top of page

A Passion Avenue For Science


The lack of comprehensive waste sorting facilities is an issue in Indonesia. While recycling efforts have been initiated, the absence of proper sorting mechanisms hampers their effectiveness. As a result, recyclable materials often end up in landfills, exacerbating environmental degradation and wasting valuable resources. Informal waste pickers play a crucial role in waste management in Indonesia. However, their working conditions are often substandard, and they face social stigmatization and health risks due to their activities. Integrating these informal waste pickers into formal waste management systems and improving their working conditions could enhance waste collection and sorting processes. In this work, we developed a robotic sorting system capable of separating items into 8 categories which are designated for the 7 plastic recycling categories and 1 extra category for general purpose.


For the software, we used and modified the YOLOv5 machine learning model for real-time image analysis and used Python as the primary programming language. We also used the Arduino IDE to program our ESP32 microcontroller. C++ was used to program the ESP32.


This project required a variety of different parts and technology, but the main ones include an ESP32 microcontroller, a stepper motor and driver and a 24V power supply. We used a stepdown voltage converter to turn the 24V to 5V as that was the maximum voltage the ESP32 could handle. The driver was necessary to help control the speed and smoothness of the stepper motor’s turns.


The Yolov5 model follows a one-stage object detection approach, meaning it directly predicts bounding boxes and class probabilities from an input image, without the need for a separate region proposal network. A backbone network, a neck network, and a detection head comprise the model architecture. The backbone network, typically based on a convolutional neural network (CNN), extracts features from the input image at multiple scales. These features capture various levels of detail and are subsequently passed to the neck network. The neck network fuses the multi-scale features extracted by the backbone network to generate more contextually rich representations. This fusion of features enhances the model's ability to detect objects at different scales and aspect ratios. The detection head receives the fused features and performs the final prediction. It predicts bounding box coordinates (x, y, width, height) and class probabilities for each potential object in the image. Non-maximum suppression (NMS) is then applied to remove redundant detections and retain the most confident and accurate bounding boxes.

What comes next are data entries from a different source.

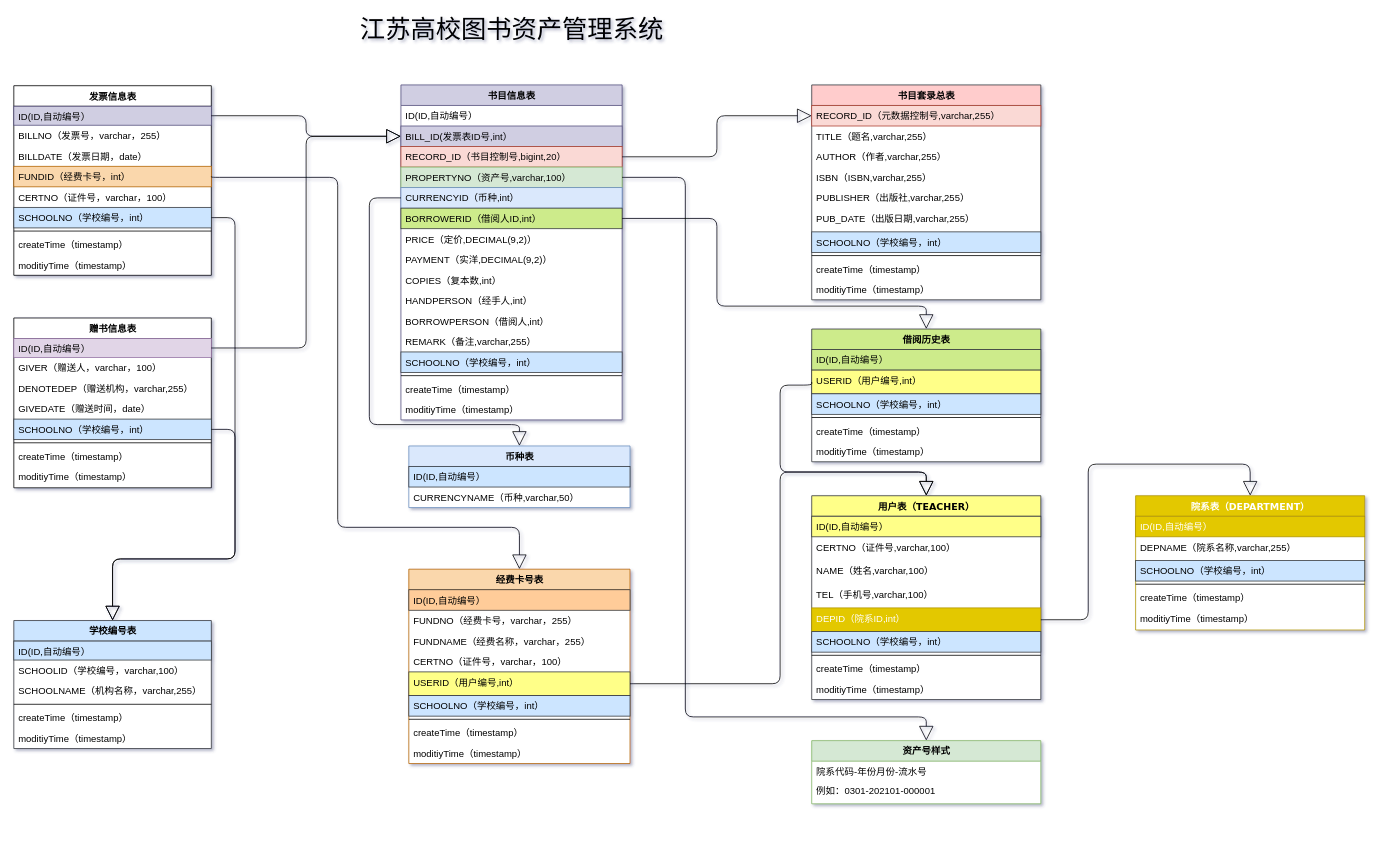
Earlier version of the draw.io diagram 图书资产管理系统.drawio (yisqiu/SimpleMap-wx). Source tidied: cells renumbered, new cells numbered last; positions are measured from the earlier drawing's top-left corner, leaving out a move shared by most shapes. Both pictures are drawn from the tidied source at 79%, with x=0, y=0 at pixel (13, 13).
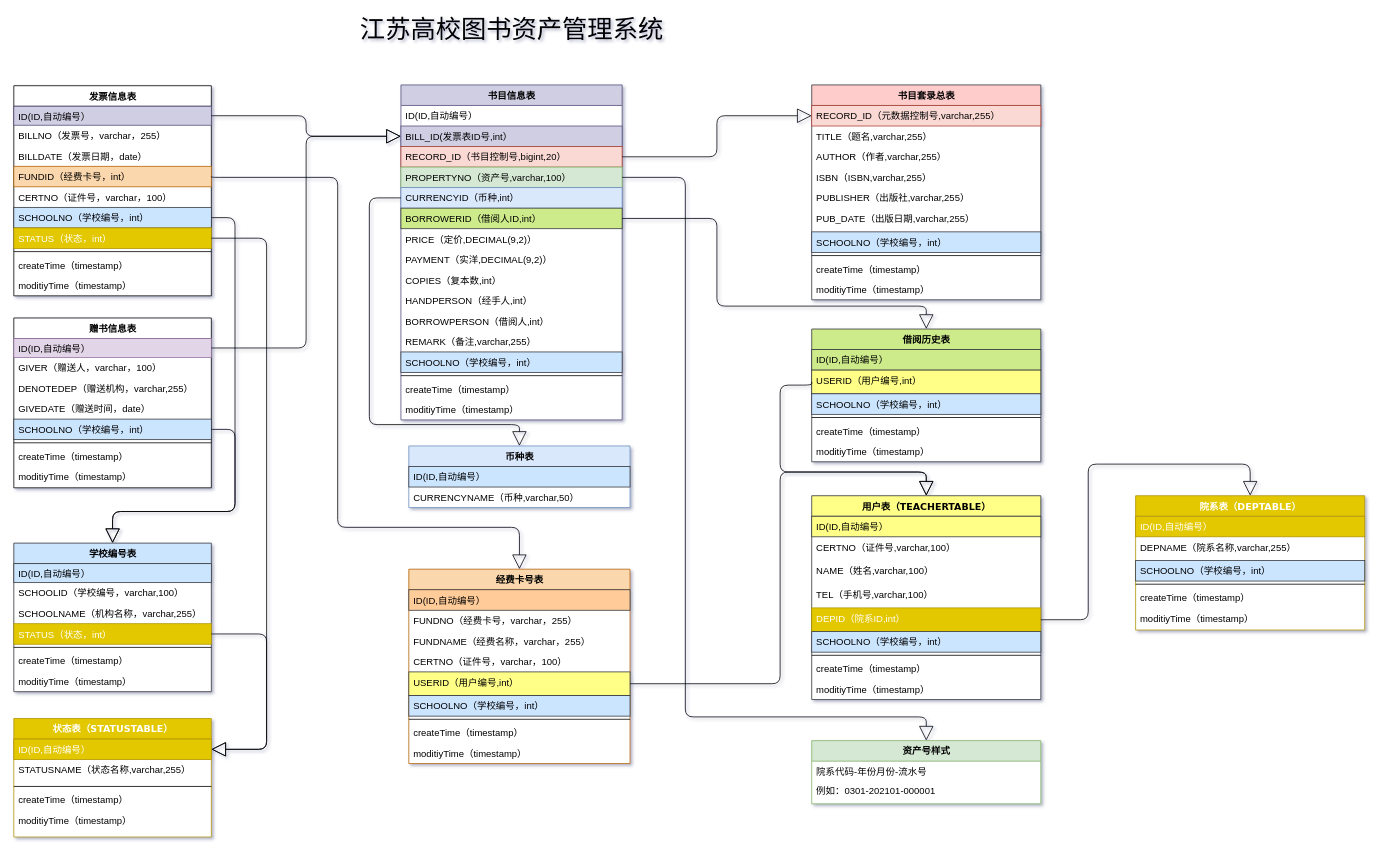
Above is the later version.

Commit message:
更新图书资产管理系统.drawio

Unchanged cells that the change refers to:
```xml
<mxCell id="8" value="SCHOOLNO（学校编号，int）" style="text;html=1;strokeColor=#36393d;fillColor=#cce5ff;align=left;verticalAlign=top;spacingLeft=4;spacingRight=4;whiteSpace=wrap;overflow=hidden;points=[[0,0.5],[1,0.5]];portConstraint=eastwest;" parent="2" vertex="1">
  <mxGeometry y="154" width="250" height="26" as="geometry" />
</mxCell>
<mxCell id="86" value="SCHOOLNO（学校编号，int）" style="text;html=1;strokeColor=#36393d;fillColor=#cce5ff;align=left;verticalAlign=top;spacingLeft=4;spacingRight=4;whiteSpace=wrap;overflow=hidden;points=[[0,0.5],[1,0.5]];portConstraint=eastwest;" parent="81" vertex="1">
  <mxGeometry y="128" width="250" height="26" as="geometry" />
</mxCell>
```

Diff of the diagram source:
```diff
@@
     <mxCell id="2" value="发票信息表" style="swimlane;html=1;fontStyle=1;align=center;verticalAlign=top;horizontal=1;startSize=26;swimlaneFillColor=#ffffff;shadow=0;comic=0;labelBackgroundColor=none;strokeWidth=1;fontFamily=Verdana;fontSize=12;" parent="1" vertex="1">
-      <mxGeometry y="91" width="250" height="240" as="geometry" />
+      <mxGeometry y="91" width="250" height="266" as="geometry" />
     </mxCell>
@@
+    <mxCell id="109" value="STATUS（状态，int）" style="text;html=1;align=left;verticalAlign=top;spacingLeft=4;spacingRight=4;whiteSpace=wrap;overflow=hidden;points=[[0,0.5],[1,0.5]];portConstraint=eastwest;fillColor=#e3c800;strokeColor=#B09500;fontColor=#ffffff;" parent="2" vertex="1">
+      <mxGeometry y="180" width="250" height="26" as="geometry" />
+    </mxCell>
     <mxCell id="9" style="line;html=1;strokeWidth=1;fillColor=none;align=left;verticalAlign=middle;spacingTop=-1;spacingLeft=3;spacingRight=3;labelPosition=right;" parent="2" vertex="1">
-      <mxGeometry y="180" width="250" height="8" as="geometry" />
+      <mxGeometry y="206" width="250" height="8" as="geometry" />
     </mxCell>
     <mxCell id="10" value="createTime（timestamp）" style="text;html=1;strokeColor=none;fillColor=none;align=left;verticalAlign=top;spacingLeft=4;spacingRight=4;whiteSpace=wrap;overflow=hidden;" parent="2" vertex="1">
-      <mxGeometry y="188" width="250" height="26" as="geometry" />
+      <mxGeometry y="214" width="250" height="26" as="geometry" />
     </mxCell>
     <mxCell id="11" value="moditiyTime（timestamp）" style="text;html=1;strokeColor=none;fillColor=none;align=left;verticalAlign=top;spacingLeft=4;spacingRight=4;whiteSpace=wrap;overflow=hidden;" parent="2" vertex="1">
-      <mxGeometry y="214" width="250" height="26" as="geometry" />
+      <mxGeometry y="240" width="250" height="26" as="geometry" />
     </mxCell>
@@
-    <mxCell id="70" value="用户表（TEACHER）" style="swimlane;html=1;fontStyle=1;align=center;verticalAlign=top;horizontal=1;startSize=26;swimlaneFillColor=#ffffff;shadow=0;comic=0;labelBackgroundColor=none;strokeWidth=1;fillColor=#ffff88;fontFamily=Verdana;fontSize=12;strokeColor=#36393d;" parent="1" vertex="1">
+    <mxCell id="70" value="用户表（TEACHERTABLE）" style="swimlane;html=1;fontStyle=1;align=center;verticalAlign=top;horizontal=1;startSize=26;swimlaneFillColor=#ffffff;shadow=0;comic=0;labelBackgroundColor=none;strokeWidth=1;fillColor=#ffff88;fontFamily=Verdana;fontSize=12;strokeColor=#36393d;" parent="1" vertex="1">
       <mxGeometry x="1010" y="610" width="290" height="258" as="geometry" />
     </mxCell>
@@
     <mxCell id="91" value="学校编号表" style="swimlane;html=1;fontStyle=1;align=center;verticalAlign=top;horizontal=1;startSize=26;swimlaneFillColor=#ffffff;shadow=0;comic=0;labelBackgroundColor=none;strokeWidth=1;fontFamily=Verdana;fontSize=12;strokeColor=#36393d;fillColor=#cce5ff;" parent="1" vertex="1">
-      <mxGeometry y="768" width="250" height="162" as="geometry" />
+      <mxGeometry y="670" width="250" height="188" as="geometry" />
     </mxCell>
@@
+    <mxCell id="110" value="STATUS（状态，int）" style="text;html=1;align=left;verticalAlign=top;spacingLeft=4;spacingRight=4;whiteSpace=wrap;overflow=hidden;points=[[0,0.5],[1,0.5]];portConstraint=eastwest;fillColor=#e3c800;strokeColor=#B09500;fontColor=#ffffff;" parent="91" vertex="1">
+      <mxGeometry y="102" width="250" height="26" as="geometry" />
+    </mxCell>
     <mxCell id="95" style="line;html=1;strokeWidth=1;fillColor=none;align=left;verticalAlign=middle;spacingTop=-1;spacingLeft=3;spacingRight=3;labelPosition=right;" parent="91" vertex="1">
-      <mxGeometry y="102" width="250" height="8" as="geometry" />
+      <mxGeometry y="128" width="250" height="8" as="geometry" />
     </mxCell>
     <mxCell id="96" value="createTime（timestamp）" style="text;html=1;strokeColor=none;fillColor=none;align=left;verticalAlign=top;spacingLeft=4;spacingRight=4;whiteSpace=wrap;overflow=hidden;" parent="91" vertex="1">
-      <mxGeometry y="110" width="250" height="26" as="geometry" />
+      <mxGeometry y="136" width="250" height="26" as="geometry" />
     </mxCell>
     <mxCell id="97" value="moditiyTime（timestamp）" style="text;html=1;strokeColor=none;fillColor=none;align=left;verticalAlign=top;spacingLeft=4;spacingRight=4;whiteSpace=wrap;overflow=hidden;" parent="91" vertex="1">
-      <mxGeometry y="136" width="250" height="26" as="geometry" />
+      <mxGeometry y="162" width="250" height="26" as="geometry" />
     </mxCell>
     <mxCell id="98" style="edgeStyle=orthogonalEdgeStyle;html=1;labelBackgroundColor=none;startFill=0;startSize=8;endArrow=block;endFill=0;endSize=16;fontFamily=Verdana;fontSize=12;entryX=0.5;entryY=0;entryDx=0;entryDy=0;exitX=1;exitY=0.5;exitDx=0;exitDy=0;" parent="1" edge="1" source="8" target="91">
       <mxGeometry relative="1" as="geometry">
         <Array as="points">
           <mxPoint x="280" y="258" />
-          <mxPoint x="280" y="690" />
-          <mxPoint x="125" y="690" />
+          <mxPoint x="280" y="630" />
+          <mxPoint x="125" y="630" />
         </Array>
       </mxGeometry>
     </mxCell>
     <mxCell id="99" style="edgeStyle=orthogonalEdgeStyle;html=1;labelBackgroundColor=none;startFill=0;startSize=8;endArrow=block;endFill=0;endSize=16;fontFamily=Verdana;fontSize=12;entryX=0.5;entryY=0;entryDx=0;entryDy=0;exitX=1;exitY=0.5;exitDx=0;exitDy=0;" parent="1" edge="1" source="86" target="91">
       <mxGeometry relative="1" as="geometry">
         <Array as="points">
           <mxPoint x="280" y="526" />
-          <mxPoint x="280" y="690" />
-          <mxPoint x="125" y="690" />
+          <mxPoint x="280" y="630" />
+          <mxPoint x="125" y="630" />
         </Array>
       </mxGeometry>
     </mxCell>
-    <mxCell id="100" value="院系表（DEPARTMENT）" style="swimlane;html=1;fontStyle=1;align=center;verticalAlign=top;horizontal=1;startSize=26;swimlaneFillColor=#ffffff;shadow=0;comic=0;labelBackgroundColor=none;strokeWidth=1;fillColor=#e3c800;fontFamily=Verdana;fontSize=12;strokeColor=#B09500;fontColor=#ffffff;" parent="1" vertex="1">
+    <mxCell id="100" value="院系表（DEPTABLE）" style="swimlane;html=1;fontStyle=1;align=center;verticalAlign=top;horizontal=1;startSize=26;swimlaneFillColor=#ffffff;shadow=0;comic=0;labelBackgroundColor=none;strokeWidth=1;fillColor=#e3c800;fontFamily=Verdana;fontSize=12;strokeColor=#B09500;fontColor=#ffffff;" parent="1" vertex="1">
       <mxGeometry x="1420" y="610" width="290" height="170" as="geometry" />
     </mxCell>
@@
+    <mxCell id="111" value="状态表（STATUSTABLE）" style="swimlane;html=1;fontStyle=1;align=center;verticalAlign=top;horizontal=1;startSize=26;swimlaneFillColor=#ffffff;shadow=0;comic=0;labelBackgroundColor=none;strokeWidth=1;fillColor=#e3c800;fontFamily=Verdana;fontSize=12;strokeColor=#B09500;fontColor=#ffffff;" parent="1" vertex="1">
+      <mxGeometry y="892" width="250" height="150" as="geometry" />
+    </mxCell>
+    <mxCell id="112" value="ID(ID,自动编号）" style="text;html=1;strokeColor=#B09500;fillColor=#e3c800;align=left;verticalAlign=top;spacingLeft=4;spacingRight=4;whiteSpace=wrap;overflow=hidden;points=[[0,0.5],[1,0.5]];portConstraint=eastwest;fontColor=#ffffff;" parent="111" vertex="1">
+      <mxGeometry y="26" width="250" height="26" as="geometry" />
+    </mxCell>
+    <mxCell id="113" value="STATUSNAME（状态名称,varchar,255）" style="text;html=1;strokeColor=none;fillColor=none;align=left;verticalAlign=top;spacingLeft=4;spacingRight=4;whiteSpace=wrap;overflow=hidden;" parent="111" vertex="1">
+      <mxGeometry y="52" width="250" height="30" as="geometry" />
+    </mxCell>
+    <mxCell id="114" style="line;html=1;strokeWidth=1;fillColor=none;align=left;verticalAlign=middle;spacingTop=-1;spacingLeft=3;spacingRight=3;labelPosition=right;" parent="111" vertex="1">
+      <mxGeometry y="82" width="250" height="8" as="geometry" />
+    </mxCell>
+    <mxCell id="115" value="createTime（timestamp）" style="text;html=1;strokeColor=none;fillColor=none;align=left;verticalAlign=top;spacingLeft=4;spacingRight=4;whiteSpace=wrap;overflow=hidden;" parent="111" vertex="1">
+      <mxGeometry y="90" width="250" height="26" as="geometry" />
+    </mxCell>
+    <mxCell id="116" value="moditiyTime（timestamp）" style="text;html=1;strokeColor=none;fillColor=none;align=left;verticalAlign=top;spacingLeft=4;spacingRight=4;whiteSpace=wrap;overflow=hidden;" parent="111" vertex="1">
+      <mxGeometry y="116" width="250" height="26" as="geometry" />
+    </mxCell>
+    <mxCell id="117" style="edgeStyle=orthogonalEdgeStyle;html=1;labelBackgroundColor=none;startFill=0;startSize=8;endArrow=block;endFill=0;endSize=16;fontFamily=Verdana;fontSize=12;exitX=1;exitY=0.5;exitDx=0;exitDy=0;entryX=1;entryY=0.5;entryDx=0;entryDy=0;" parent="1" edge="1" source="110" target="112">
+      <mxGeometry relative="1" as="geometry">
+        <Array as="points">
+          <mxPoint x="320" y="785" />
+          <mxPoint x="320" y="931" />
+        </Array>
+      </mxGeometry>
+    </mxCell>
+    <mxCell id="118" style="edgeStyle=orthogonalEdgeStyle;html=1;labelBackgroundColor=none;startFill=0;startSize=8;endArrow=block;endFill=0;endSize=16;fontFamily=Verdana;fontSize=12;exitX=1;exitY=0.5;exitDx=0;exitDy=0;entryX=1;entryY=0.5;entryDx=0;entryDy=0;" parent="1" edge="1" source="109" target="112">
+      <mxGeometry relative="1" as="geometry">
+        <Array as="points">
+          <mxPoint x="320" y="284" />
+          <mxPoint x="320" y="931" />
+        </Array>
+      </mxGeometry>
+    </mxCell>
```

Result and Conlusion

The future of plastic sorting through AI promises significant advancements in efficiency and accuracy. AI-powered systems, equipped with computer vision and machine learning algorithms, can analyse and classify different types of plastics with greater precision than traditional manual sorting methods. By leveraging vast amounts of training data, AI models can learn to recognize and differentiate between various plastic materials, colours, and shapes. This enables automated sorting processes that are faster, more reliable, and more cost-effective. With ongoing research and development, AI-driven plastic sorting systems have the potential to revolutionize waste management, promoting increased recycling rates, reduced contamination, and a more sustainable approach to plastic waste.

In this work, Vihaan determined to tackle a plastic waste management by making a machine that can sort and detect types of plastics

Using Machine Learning to Identify and Differentiate Different Types of Plastic


bottom of page